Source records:
========================================================================

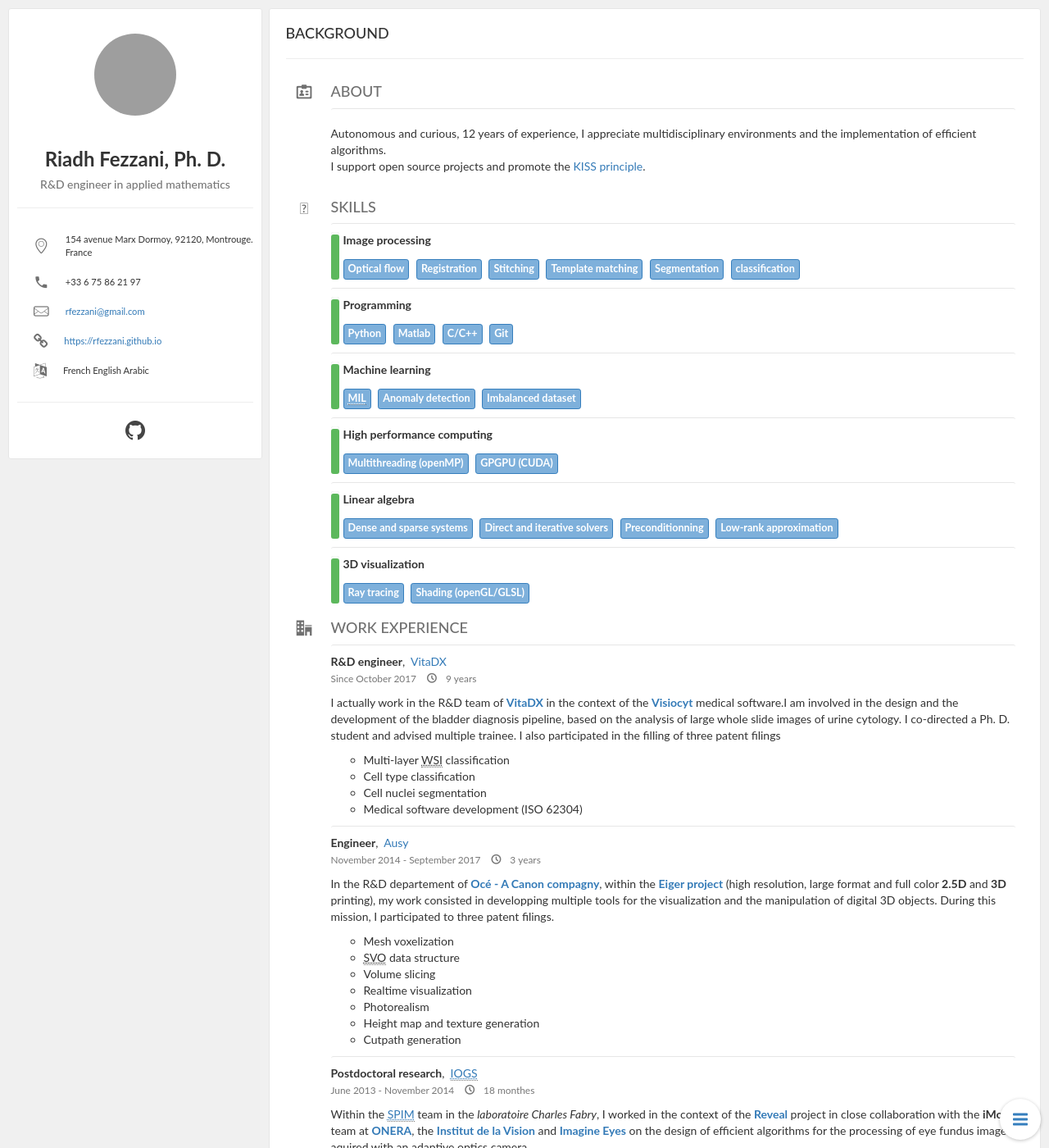
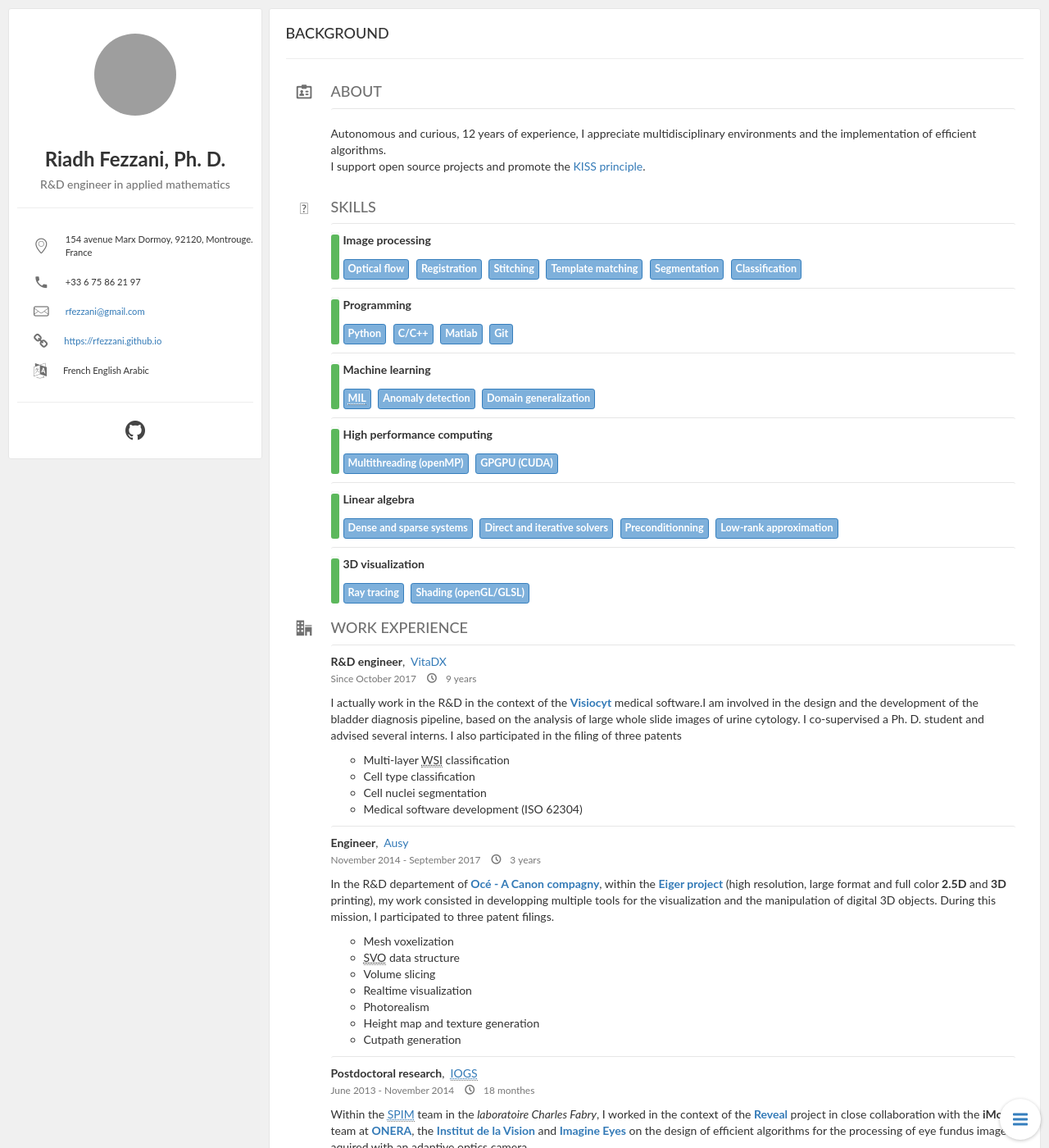
Before and after one commit to rfezzani/rfezzani.github.io, a Jekyll site: the page built from index.html, in a window 1280 px wide and 1400 px high. Shown: the whole window at 82% size. Built offline with Jekyll 4.4.1, drawn with Linux system fonts in a browser that asks for light colours; nearby versions of some CDN libraries; some of the changed text lies outside the part shown; grey boxes are pictures that could not be loaded.

Commit message:
Fix typo

```diff
--- a/_data/rfezzani_cv.json
+++ b/_data/rfezzani_cv.json
@@ -26,11 +26,11 @@
     {
       "company": "VitaDX",
       "position": "R&D engineer",
-      "website": "http://www.ausy.fr/fr",
+      "website": "https://vitadx.com/",
       "startDate": "2017-10-01",
       "endDate": null,
       "duration": "9 years",
-      "summary": "I actually work in the R&D team of [**VitaDX**](https://vitadx.com/) in the context of the [**Visiocyt**](https://patient.visiocyt.com/) medical software.I am involved in the design and the development of the bladder diagnosis pipeline, based on the analysis of large whole slide images of urine cytology. I co-directed a Ph. D. student and advised multiple trainee. I also participated in the filling of three patent filings",
+      "summary": "I actually work in the R&D in the context of the [**Visiocyt**](https://patient.visiocyt.com/) medical software.I am involved in the design and the development of the bladder diagnosis pipeline, based on the analysis of large whole slide images of urine cytology. I co-supervised a Ph. D. student and advised several interns. I also participated in the filing of three patents",
       "highlights": [
         "Multi-layer <abbr title=\"Whole Slide Images\">WSI</abbr> classification",
         "Cell type classification",
@@ -41,7 +41,7 @@
     {
       "company": "Ausy",
       "position": "Engineer",
-      "website": "http://www.ausy.fr/fr",
+      "website": null,
       "startDate": "2014-11-13",
       "endDate": "2017-09-30",
       "duration": "3 years",
@@ -111,13 +111,14 @@
   "volunteer": [
     {
       "organization": "Scikit Image, pyimof, scipy, keras, conda",
-      "position": "Open source software contribution",
+      "position": "Open source software contributions",
       "website": "https://github.com/rfezzani",
       "startDate": null,
       "endDate": null,
       "summary": null,
       "highlights": [
-        "Scikit-Image core team member from 2019 to 2022"
+        "[**Scikit-Image**](https://scikit-image.org/) core team member from 2019 to 2022",
+        "Main developer of the [**pyimof**](https://pyimof.readthedocs.io/en/latest/) python package"
       ]
     },
     {
@@ -259,7 +260,7 @@
         "Stitching",
         "Template matching",
         "Segmentation",
-        "classification"
+        "Classification"
       ]
     },
     {
@@ -267,8 +268,8 @@
       "level": "Master",
       "keywords": [
         "Python",
+        "C/C++",
         "Matlab",
-        "C/C++",
         "Git"
       ]
     },
@@ -278,7 +279,7 @@
       "keywords": [
         "<abbr title=\"Multiple Instance Learning\">MIL</abbr>",
         "Anomaly detection",
-        "Imbalanced dataset"
+        "Domain generalization"
       ]
     },
     {
```
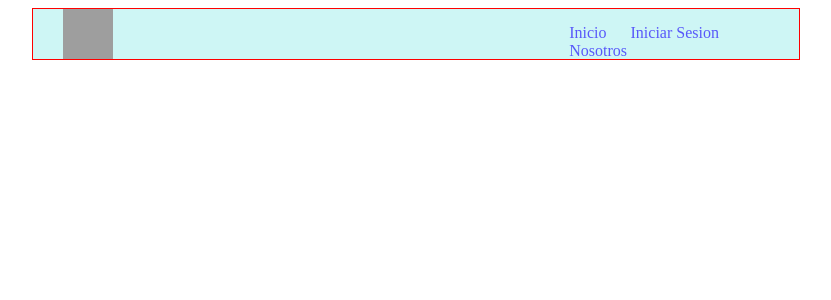
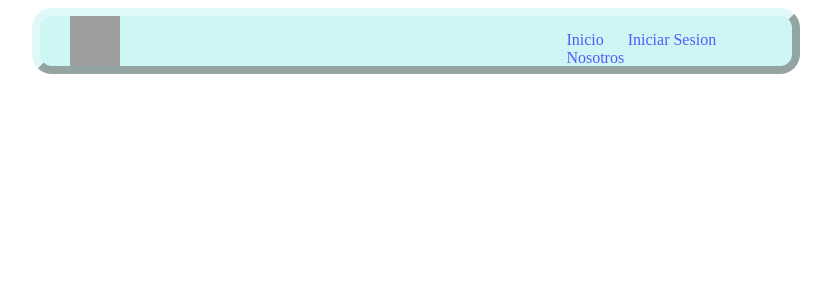
Before and after one commit to ChristopherTorresa/ProyectoTSII, a PHP site: page / in a window 1280 px wide. Shown: the top 300 px of the page, without its empty margins (224-1055 px from the left). Run offline with PHP 8.4, Linux system fonts and the light colour scheme; grey boxes are pictures that could not be loaded.

Commit message:
estilo
sf

```diff
--- a/src/estilo.css
+++ b/src/estilo.css
@@ -6,6 +6,8 @@ body {
 	border:1px solid red;
 	background-color:#CEF6F5;
 	height:50px;
+	border-radius: 20px;
+	border: #E0F8F7 8px outset;
 }
 #logo {
 	width:50px;
```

========================================================================

- [Brief]: Tell how many lines of the data include the word "position", and nothing else.

- [Answer to this exercise]: 4